Would you please retype the records that follow, word for word?

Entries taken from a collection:
********************

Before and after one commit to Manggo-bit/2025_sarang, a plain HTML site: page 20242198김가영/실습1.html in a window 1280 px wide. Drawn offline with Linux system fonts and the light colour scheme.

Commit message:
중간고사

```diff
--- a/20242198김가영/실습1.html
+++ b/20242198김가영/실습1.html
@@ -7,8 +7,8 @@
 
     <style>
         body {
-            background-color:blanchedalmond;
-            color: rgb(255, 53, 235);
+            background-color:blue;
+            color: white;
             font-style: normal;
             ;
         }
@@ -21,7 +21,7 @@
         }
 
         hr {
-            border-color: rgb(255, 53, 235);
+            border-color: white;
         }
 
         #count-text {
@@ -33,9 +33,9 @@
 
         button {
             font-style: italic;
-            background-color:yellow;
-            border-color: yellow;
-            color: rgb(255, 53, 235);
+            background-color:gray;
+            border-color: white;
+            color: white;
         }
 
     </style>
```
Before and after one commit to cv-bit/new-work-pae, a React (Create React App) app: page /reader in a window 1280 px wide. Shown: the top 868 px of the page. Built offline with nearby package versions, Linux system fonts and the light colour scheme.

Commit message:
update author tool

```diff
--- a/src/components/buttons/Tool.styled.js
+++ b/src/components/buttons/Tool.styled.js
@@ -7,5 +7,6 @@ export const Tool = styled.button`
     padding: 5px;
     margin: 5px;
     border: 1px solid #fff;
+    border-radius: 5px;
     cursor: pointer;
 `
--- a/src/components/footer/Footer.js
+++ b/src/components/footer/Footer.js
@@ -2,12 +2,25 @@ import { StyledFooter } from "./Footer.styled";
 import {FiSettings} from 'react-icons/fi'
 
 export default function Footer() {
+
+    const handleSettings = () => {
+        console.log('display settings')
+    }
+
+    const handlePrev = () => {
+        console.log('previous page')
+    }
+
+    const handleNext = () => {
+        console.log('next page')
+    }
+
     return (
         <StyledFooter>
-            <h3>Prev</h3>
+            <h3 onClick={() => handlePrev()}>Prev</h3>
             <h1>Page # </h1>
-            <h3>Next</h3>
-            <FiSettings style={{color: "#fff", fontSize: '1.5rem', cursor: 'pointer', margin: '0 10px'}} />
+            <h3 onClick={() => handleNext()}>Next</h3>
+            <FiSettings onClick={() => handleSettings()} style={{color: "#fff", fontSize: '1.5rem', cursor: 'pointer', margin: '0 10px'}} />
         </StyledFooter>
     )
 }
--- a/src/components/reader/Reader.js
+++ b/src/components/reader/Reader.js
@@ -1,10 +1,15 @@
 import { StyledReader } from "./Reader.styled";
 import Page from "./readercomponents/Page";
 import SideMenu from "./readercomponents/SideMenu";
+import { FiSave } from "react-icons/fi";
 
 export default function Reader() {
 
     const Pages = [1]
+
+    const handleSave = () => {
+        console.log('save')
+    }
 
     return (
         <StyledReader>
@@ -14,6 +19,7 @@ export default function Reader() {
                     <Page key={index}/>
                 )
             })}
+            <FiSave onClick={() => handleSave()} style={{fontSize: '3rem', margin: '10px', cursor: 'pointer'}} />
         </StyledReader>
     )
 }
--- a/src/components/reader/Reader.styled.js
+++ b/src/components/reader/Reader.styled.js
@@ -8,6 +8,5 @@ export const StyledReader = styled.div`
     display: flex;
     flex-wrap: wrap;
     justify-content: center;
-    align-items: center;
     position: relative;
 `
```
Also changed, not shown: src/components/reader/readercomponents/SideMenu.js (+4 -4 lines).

********************

Solution:
Before and after one commit to Manggo-bit/2025_sarang, a plain HTML site: page 20242198김가영/실습1.html in a window 1280 px wide. Drawn offline with Linux system fonts and the light colour scheme.

Commit message:
중간고사

```diff
--- a/20242198김가영/실습1.html
+++ b/20242198김가영/실습1.html
@@ -7,8 +7,8 @@
 
     <style>
         body {
-            background-color:blanchedalmond;
-            color: rgb(255, 53, 235);
+            background-color:blue;
+            color: white;
             font-style: normal;
             ;
         }
@@ -21,7 +21,7 @@
         }
 
         hr {
-            border-color: rgb(255, 53, 235);
+            border-color: white;
         }
 
         #count-text {
@@ -33,9 +33,9 @@
 
         button {
             font-style: italic;
-            background-color:yellow;
-            border-color: yellow;
-            color: rgb(255, 53, 235);
+            background-color:gray;
+            border-color: white;
+            color: white;
         }
 
     </style>
```
Before and after one commit to cv-bit/new-work-pae, a React (Create React App) app: page /reader in a window 1280 px wide. Shown: the top 868 px of the page. Built offline with nearby package versions, Linux system fonts and the light colour scheme.

Commit message:
update author tool

```diff
--- a/src/components/buttons/Tool.styled.js
+++ b/src/components/buttons/Tool.styled.js
@@ -7,5 +7,6 @@ export const Tool = styled.button`
     padding: 5px;
     margin: 5px;
     border: 1px solid #fff;
+    border-radius: 5px;
     cursor: pointer;
 `
--- a/src/components/footer/Footer.js
+++ b/src/components/footer/Footer.js
@@ -2,12 +2,25 @@ import { StyledFooter } from "./Footer.styled";
 import {FiSettings} from 'react-icons/fi'
 
 export default function Footer() {
+
+    const handleSettings = () => {
+        console.log('display settings')
+    }
+
+    const handlePrev = () => {
+        console.log('previous page')
+    }
+
+    const handleNext = () => {
+        console.log('next page')
+    }
+
     return (
         <StyledFooter>
-            <h3>Prev</h3>
+            <h3 onClick={() => handlePrev()}>Prev</h3>
             <h1>Page # </h1>
-            <h3>Next</h3>
-            <FiSettings style={{color: "#fff", fontSize: '1.5rem', cursor: 'pointer', margin: '0 10px'}} />
+            <h3 onClick={() => handleNext()}>Next</h3>
+            <FiSettings onClick={() => handleSettings()} style={{color: "#fff", fontSize: '1.5rem', cursor: 'pointer', margin: '0 10px'}} />
         </StyledFooter>
     )
 }
--- a/src/components/reader/Reader.js
+++ b/src/components/reader/Reader.js
@@ -1,10 +1,15 @@
 import { StyledReader } from "./Reader.styled";
 import Page from "./readercomponents/Page";
 import SideMenu from "./readercomponents/SideMenu";
+import { FiSave } from "react-icons/fi";
 
 export default function Reader() {
 
     const Pages = [1]
+
+    const handleSave = () => {
+        console.log('save')
+    }
 
     return (
         <StyledReader>
@@ -14,6 +19,7 @@ export default function Reader() {
                     <Page key={index}/>
                 )
             })}
+            <FiSave onClick={() => handleSave()} style={{fontSize: '3rem', margin: '10px', cursor: 'pointer'}} />
         </StyledReader>
     )
 }
--- a/src/components/reader/Reader.styled.js
+++ b/src/components/reader/Reader.styled.js
@@ -8,6 +8,5 @@ export const StyledReader = styled.div`
     display: flex;
     flex-wrap: wrap;
     justify-content: center;
-    align-items: center;
     position: relative;
 `
```
Also changed, not shown: src/components/reader/readercomponents/SideMenu.js (+4 -4 lines).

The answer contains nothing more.